**Extracted data:**
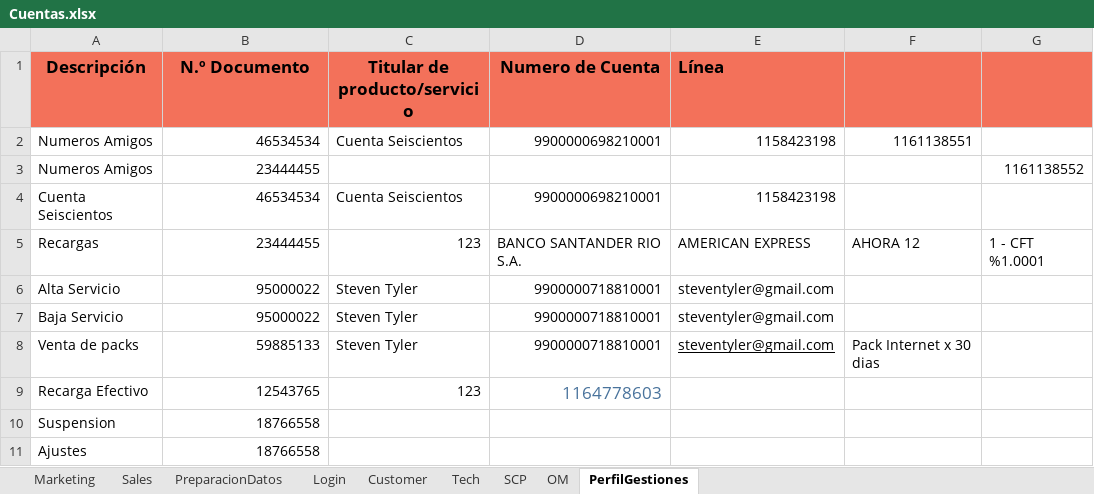
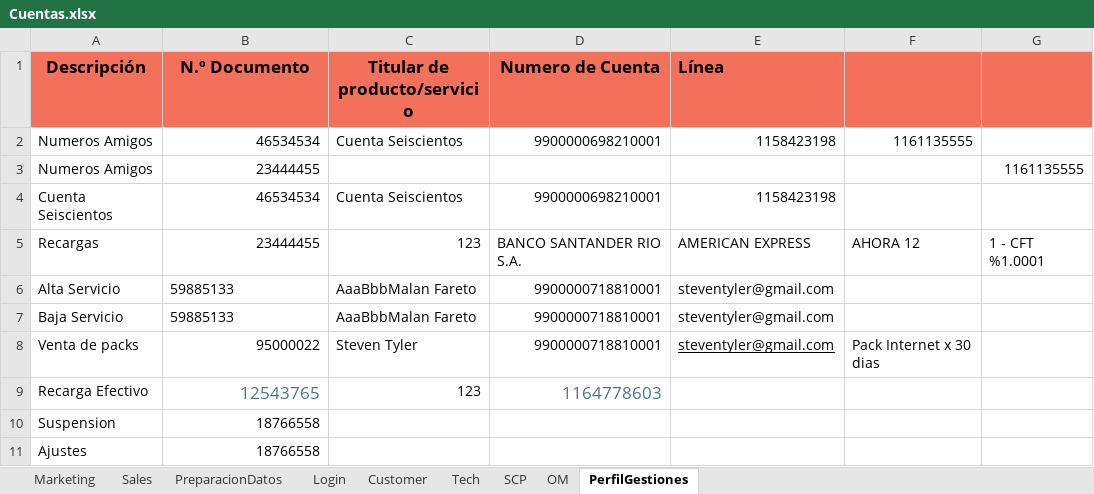
Before and after one commit to FlorangelRC/TelecomProyectoFAN, an Excel workbook: Cuentas.xlsx, sheet PerfilGestiones, drawn as a sheet; only a part is shown; values as stored, in another font and other column widths than the file's, no borders; the diff names each change by its address in the sheet, - before the commit and + after, or states it on an @@ line.

```diff
--- a/Cuentas.xlsx (sheet PerfilGestiones)
+++ b/Cuentas.xlsx (sheet PerfilGestiones)
-F2: 1161138551
+F2: 1161135555
-G3: 1161138552
+G3: 1161135555
-B6:B7 (N.º Documento): 95000022
+B6:B7 (N.º Documento): 59885133
-B6:B7 alignment: right
+B6:B7 alignment: left
-C6:C7 (Titular de producto/servicio): Steven Tyler
+C6:C7 (Titular de producto/servicio): AaaBbbMalan Fareto
-B8 (N.º Documento): 59885133
+B8 (N.º Documento): 95000022
-B9 text colour: black
+B9 text colour: #49739C, text size: larger
```
Also changed, not shown: sheet PreparacionDatos, sheet Sales, 3 other files.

**Your instructions:**
Of the lines in the data, report each one containing the string "Titular".

**Output for this task:**
-C6:C7 (Titular de producto/servicio): Steven Tyler
+C6:C7 (Titular de producto/servicio): AaaBbbMalan Fareto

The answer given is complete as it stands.